*** DATA UNDER STUDY Section Begins ***

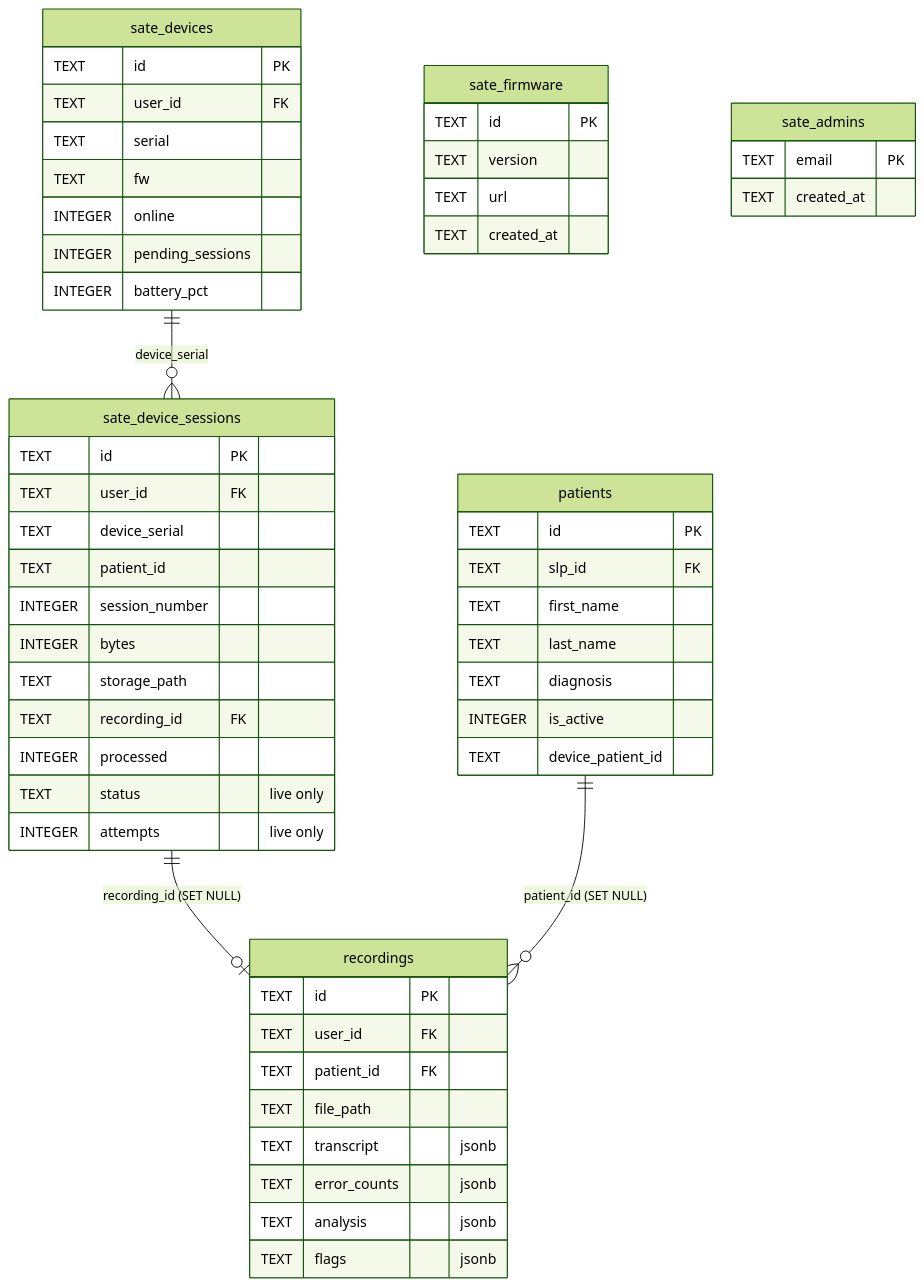
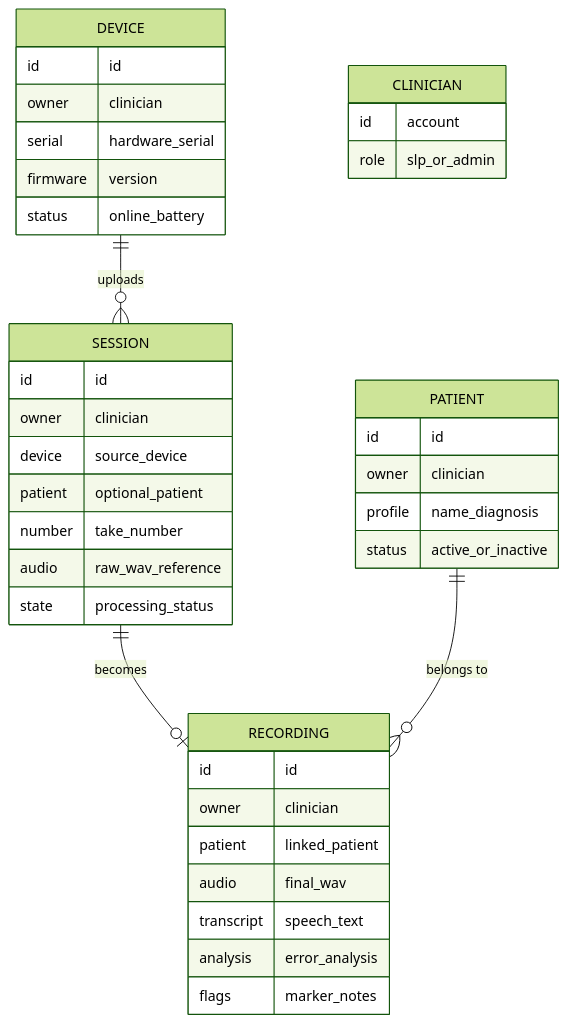
The diagram in docs-site/docs/reference/data-model.md (Longcao24/sate-companion), drawn with Mermaid (forest theme) before and after one commit. The commit also changed other lines of this file and 17 other files, not shown here.

First line of the commit message:
docs-site: generalize published docs + add system-overview diagram

````diff
--- a/docs-site/docs/reference/data-model.md
+++ b/docs-site/docs/reference/data-model.md
@@ -45,58 +29,42 @@
 ```mermaid
 erDiagram
-    sate_devices ||--o{ sate_device_sessions : "device_serial"
-    sate_device_sessions ||--o| recordings : "recording_id (SET NULL)"
-    patients ||--o{ recordings : "patient_id (SET NULL)"
+    DEVICE ||--o{ SESSION : "uploads"
+    SESSION ||--o| RECORDING : "becomes"
+    PATIENT ||--o{ RECORDING : "belongs to"
 
-    sate_devices {
-        TEXT id PK
-        TEXT user_id FK
-        TEXT serial
-        TEXT fw
-        INTEGER online
-        INTEGER pending_sessions
-        INTEGER battery_pct
+    DEVICE {
+        id id
+        owner clinician
+        serial hardware_serial
+        firmware version
+        status online_battery
     }
-    sate_device_sessions {
-        TEXT id PK
-        TEXT user_id FK
-        TEXT device_serial
-        TEXT patient_id
-        INTEGER session_number
-        INTEGER bytes
-        TEXT storage_path
-        TEXT recording_id FK
-        INTEGER processed
-        TEXT status "live only"
-        INTEGER attempts "live only"
+    SESSION {
+        id id
+        owner clinician
+        device source_device
+        patient optional_patient
+        number take_number
+        audio raw_wav_reference
+        state processing_status
     }
-    recordings {
-        TEXT id PK
-        TEXT user_id FK
-        TEXT patient_id FK
-        TEXT file_path
-        TEXT transcript "jsonb"
-        TEXT error_counts "jsonb"
-        TEXT analysis "jsonb"
-        TEXT flags "jsonb"
+    RECORDING {
+        id id
+        owner clinician
+        patient linked_patient
+        audio final_wav
+        transcript speech_text
+        analysis error_analysis
+        flags marker_notes
     }
-    patients {
-        TEXT id PK
-        TEXT slp_id FK
-        TEXT first_name
-        TEXT last_name
-        TEXT diagnosis
-        INTEGER is_active
-        TEXT device_patient_id
+    PATIENT {
+        id id
+        owner clinician
+        profile name_diagnosis
+        status active_or_inactive
     }
-    sate_firmware {
-        TEXT id PK
-        TEXT version
-        TEXT url
-        TEXT created_at
-    }
-    sate_admins {
-        TEXT email PK
-        TEXT created_at
+    CLINICIAN {
+        id account
+        role slp_or_admin
     }
 ```
````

*** DATA UNDER STUDY Section Ends ***

■ **WHAT NEEDS TO BE DONE**
Your reply should repeat the entries above exactly, leaving the pictures out.

■ **EXPECTED ANSWER**
The diagram in docs-site/docs/reference/data-model.md (Longcao24/sate-companion), drawn with Mermaid (forest theme) before and after one commit. The commit also changed other lines of this file and 17 other files, not shown here.

First line of the commit message:
docs-site: generalize published docs + add system-overview diagram

````diff
--- a/docs-site/docs/reference/data-model.md
+++ b/docs-site/docs/reference/data-model.md
@@ -45,58 +29,42 @@
 ```mermaid
 erDiagram
-    sate_devices ||--o{ sate_device_sessions : "device_serial"
-    sate_device_sessions ||--o| recordings : "recording_id (SET NULL)"
-    patients ||--o{ recordings : "patient_id (SET NULL)"
+    DEVICE ||--o{ SESSION : "uploads"
+    SESSION ||--o| RECORDING : "becomes"
+    PATIENT ||--o{ RECORDING : "belongs to"
 
-    sate_devices {
-        TEXT id PK
-        TEXT user_id FK
-        TEXT serial
-        TEXT fw
-        INTEGER online
-        INTEGER pending_sessions
-        INTEGER battery_pct
+    DEVICE {
+        id id
+        owner clinician
+        serial hardware_serial
+        firmware version
+        status online_battery
     }
-    sate_device_sessions {
-        TEXT id PK
-        TEXT user_id FK
-        TEXT device_serial
-        TEXT patient_id
-        INTEGER session_number
-        INTEGER bytes
-        TEXT storage_path
-        TEXT recording_id FK
-        INTEGER processed
-        TEXT status "live only"
-        INTEGER attempts "live only"
+    SESSION {
+        id id
+        owner clinician
+        device source_device
+        patient optional_patient
+        number take_number
+        audio raw_wav_reference
+        state processing_status
     }
-    recordings {
-        TEXT id PK
-        TEXT user_id FK
-        TEXT patient_id FK
-        TEXT file_path
-        TEXT transcript "jsonb"
-        TEXT error_counts "jsonb"
-        TEXT analysis "jsonb"
-        TEXT flags "jsonb"
+    RECORDING {
+        id id
+        owner clinician
+        patient linked_patient
+        audio final_wav
+        transcript speech_text
+        analysis error_analysis
+        flags marker_notes
     }
-    patients {
-        TEXT id PK
-        TEXT slp_id FK
-        TEXT first_name
-        TEXT last_name
-        TEXT diagnosis
-        INTEGER is_active
-        TEXT device_patient_id
+    PATIENT {
+        id id
+        owner clinician
+        profile name_diagnosis
+        status active_or_inactive
     }
-    sate_firmware {
-        TEXT id PK
-        TEXT version
-        TEXT url
-        TEXT created_at
-    }
-    sate_admins {
-        TEXT email PK
-        TEXT created_at
+    CLINICIAN {
+        id account
+        role slp_or_admin
     }
 ```
````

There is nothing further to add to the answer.